The video showing professional football player Ray Rice punching his then-fiancee Janay Palmer has put a spotlight on domestic violence, which in the United States is still shamefully high. Some 31.5 percent of women have been a victim of it at some point in their life, according to recent estimates by the CDC. But, according to Brieding, it isn't all that surprising to those who have worked in the field. "These numbers might be surprising to the public, but they aren't that surprising to us," he said. "Similar numbers emerged 20 years ago, in the mid 1990s."
While women aren't the only victims of such abuses, they are significantly more likely than men to be victimized by current or former intimate partners—women account for 85 percent of spouse abuse victims and 86 percent of victims of abuse by a boyfriend or girlfriend, according to data compiled by Futures Without Violence. The CDC report estimated that each year, domestic violence results in 1,200 deaths and 2 million injuries among women and nearly 600,000 among men.
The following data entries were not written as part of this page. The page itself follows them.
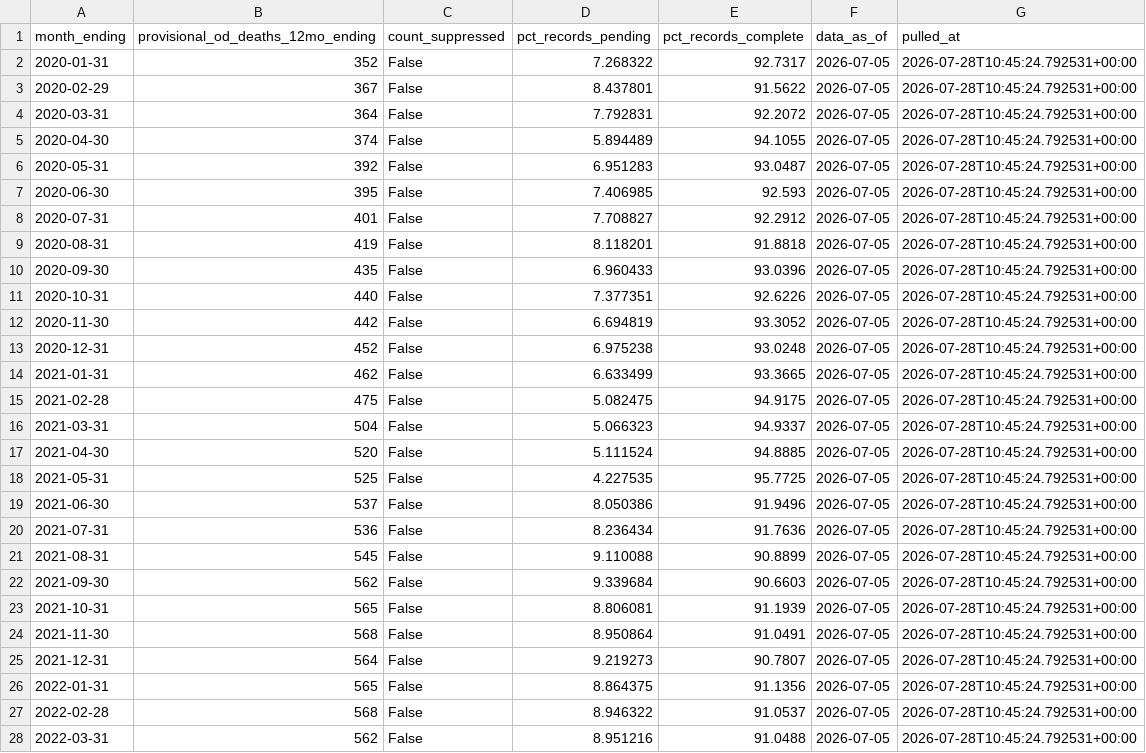
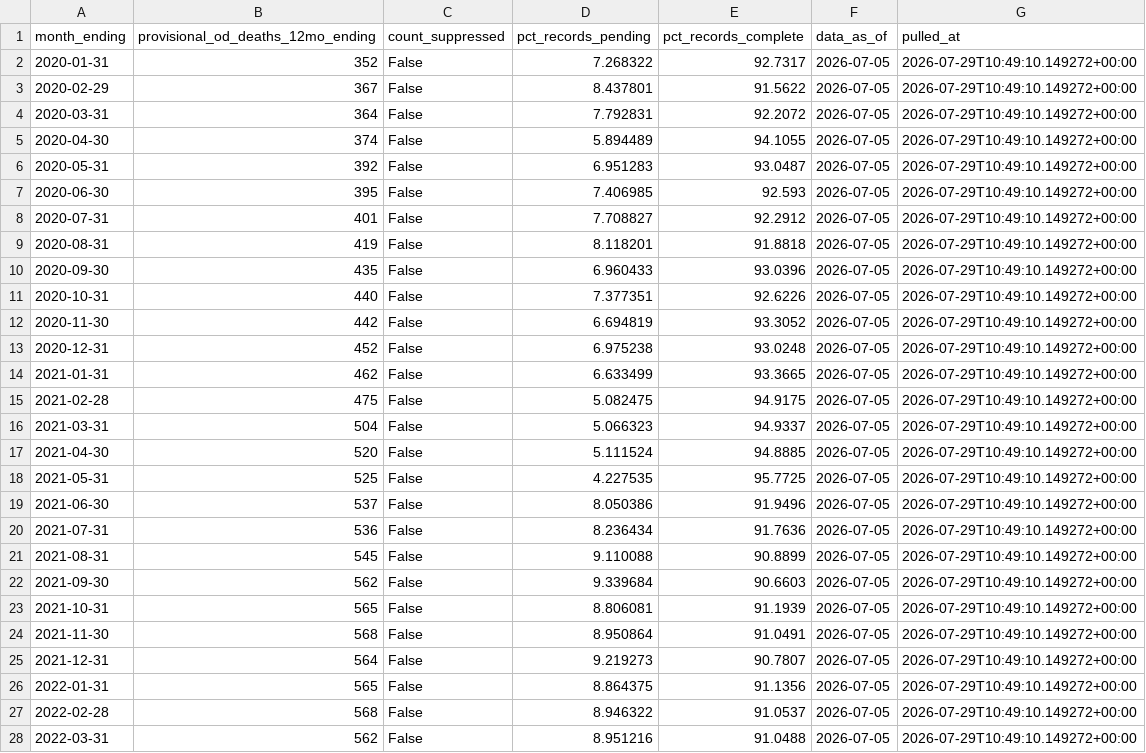
Before and after one commit to Ilyas1434/dallas-research-savespots, a CSV file: data/clean/deaths_dallas.csv, drawn as a sheet; only a part is shown; the diff covers the shown part only.

```diff
--- a/data/clean/deaths_dallas.csv
+++ b/data/clean/deaths_dallas.csv
@@ -1,28 +1,28 @@
 month_ending,provisional_od_deaths_12mo_ending,count_suppressed,pct_records_pending,pct_records_complete,data_as_of,pulled_at
-2020-01-31,352,False,7.268322,92.7317,2026-07-05,2026-07-28T10:45:24.792531+00:00
-2020-02-29,367,False,8.437801,91.5622,2026-07-05,2026-07-28T10:45:24.792531+00:00
-2020-03-31,364,False,7.792831,92.2072,2026-07-05,2026-07-28T10:45:24.792531+00:00
-2020-04-30,374,False,5.894489,94.1055,2026-07-05,2026-07-28T10:45:24.792531+00:00
-2020-05-31,392,False,6.951283,93.0487,2026-07-05,2026-07-28T10:45:24.792531+00:00
-2020-06-30,395,False,7.406985,92.593,2026-07-05,2026-07-28T10:45:24.792531+00:00
-2020-07-31,401,False,7.708827,92.2912,2026-07-05,2026-07-28T10:45:24.792531+00:00
-2020-08-31,419,False,8.118201,91.8818,2026-07-05,2026-07-28T10:45:24.792531+00:00
-2020-09-30,435,False,6.960433,93.0396,2026-07-05,2026-07-28T10:45:24.792531+00:00
-2020-10-31,440,False,7.377351,92.6226,2026-07-05,2026-07-28T10:45:24.792531+00:00
-2020-11-30,442,False,6.694819,93.3052,2026-07-05,2026-07-28T10:45:24.792531+00:00
-2020-12-31,452,False,6.975238,93.0248,2026-07-05,2026-07-28T10:45:24.792531+00:00
-2021-01-31,462,False,6.633499,93.3665,2026-07-05,2026-07-28T10:45:24.792531+00:00
-2021-02-28,475,False,5.082475,94.9175,2026-07-05,2026-07-28T10:45:24.792531+00:00
-2021-03-31,504,False,5.066323,94.9337,2026-07-05,2026-07-28T10:45:24.792531+00:00
-2021-04-30,520,False,5.111524,94.8885,2026-07-05,2026-07-28T10:45:24.792531+00:00
-2021-05-31,525,False,4.227535,95.7725,2026-07-05,2026-07-28T10:45:24.792531+00:00
-2021-06-30,537,False,8.050386,91.9496,2026-07-05,2026-07-28T10:45:24.792531+00:00
-2021-07-31,536,False,8.236434,91.7636,2026-07-05,2026-07-28T10:45:24.792531+00:00
-2021-08-31,545,False,9.110088,90.8899,2026-07-05,2026-07-28T10:45:24.792531+00:00
-2021-09-30,562,False,9.339684,90.6603,2026-07-05,2026-07-28T10:45:24.792531+00:00
-2021-10-31,565,False,8.806081,91.1939,2026-07-05,2026-07-28T10:45:24.792531+00:00
-2021-11-30,568,False,8.950864,91.0491,2026-07-05,2026-07-28T10:45:24.792531+00:00
-2021-12-31,564,False,9.219273,90.7807,2026-07-05,2026-07-28T10:45:24.792531+00:00
-2022-01-31,565,False,8.864375,91.1356,2026-07-05,2026-07-28T10:45:24.792531+00:00
-2022-02-28,568,False,8.946322,91.0537,2026-07-05,2026-07-28T10:45:24.792531+00:00
-2022-03-31,562,False,8.951216,91.0488,2026-07-05,2026-07-28T10:45:24.792531+00:00
+2020-01-31,352,False,7.268322,92.7317,2026-07-05,2026-07-29T10:49:10.149272+00:00
+2020-02-29,367,False,8.437801,91.5622,2026-07-05,2026-07-29T10:49:10.149272+00:00
+2020-03-31,364,False,7.792831,92.2072,2026-07-05,2026-07-29T10:49:10.149272+00:00
+2020-04-30,374,False,5.894489,94.1055,2026-07-05,2026-07-29T10:49:10.149272+00:00
+2020-05-31,392,False,6.951283,93.0487,2026-07-05,2026-07-29T10:49:10.149272+00:00
+2020-06-30,395,False,7.406985,92.593,2026-07-05,2026-07-29T10:49:10.149272+00:00
+2020-07-31,401,False,7.708827,92.2912,2026-07-05,2026-07-29T10:49:10.149272+00:00
+2020-08-31,419,False,8.118201,91.8818,2026-07-05,2026-07-29T10:49:10.149272+00:00
+2020-09-30,435,False,6.960433,93.0396,2026-07-05,2026-07-29T10:49:10.149272+00:00
+2020-10-31,440,False,7.377351,92.6226,2026-07-05,2026-07-29T10:49:10.149272+00:00
+2020-11-30,442,False,6.694819,93.3052,2026-07-05,2026-07-29T10:49:10.149272+00:00
+2020-12-31,452,False,6.975238,93.0248,2026-07-05,2026-07-29T10:49:10.149272+00:00
+2021-01-31,462,False,6.633499,93.3665,2026-07-05,2026-07-29T10:49:10.149272+00:00
+2021-02-28,475,False,5.082475,94.9175,2026-07-05,2026-07-29T10:49:10.149272+00:00
+2021-03-31,504,False,5.066323,94.9337,2026-07-05,2026-07-29T10:49:10.149272+00:00
+2021-04-30,520,False,5.111524,94.8885,2026-07-05,2026-07-29T10:49:10.149272+00:00
+2021-05-31,525,False,4.227535,95.7725,2026-07-05,2026-07-29T10:49:10.149272+00:00
+2021-06-30,537,False,8.050386,91.9496,2026-07-05,2026-07-29T10:49:10.149272+00:00
+2021-07-31,536,False,8.236434,91.7636,2026-07-05,2026-07-29T10:49:10.149272+00:00
+2021-08-31,545,False,9.110088,90.8899,2026-07-05,2026-07-29T10:49:10.149272+00:00
+2021-09-30,562,False,9.339684,90.6603,2026-07-05,2026-07-29T10:49:10.149272+00:00
+2021-10-31,565,False,8.806081,91.1939,2026-07-05,2026-07-29T10:49:10.149272+00:00
+2021-11-30,568,False,8.950864,91.0491,2026-07-05,2026-07-29T10:49:10.149272+00:00
+2021-12-31,564,False,9.219273,90.7807,2026-07-05,2026-07-29T10:49:10.149272+00:00
+2022-01-31,565,False,8.864375,91.1356,2026-07-05,2026-07-29T10:49:10.149272+00:00
+2022-02-28,568,False,8.946322,91.0537,2026-07-05,2026-07-29T10:49:10.149272+00:00
+2022-03-31,562,False,8.951216,91.0488,2026-07-05,2026-07-29T10:49:10.149272+00:00
```
Also changed, not shown: 45 edited cells elsewhere in this file, 6 other files.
The long-term health consequences of domestic violence mean that long after a victim has tried to move on, the effect of the abuse can persist. Stroke, heart disease, and asthma are among the chronic ailments most highly correlated with incidents of domestic abuse, but they are merely a few of the many diseases and disabilities that might surface later in life, according to Brieding.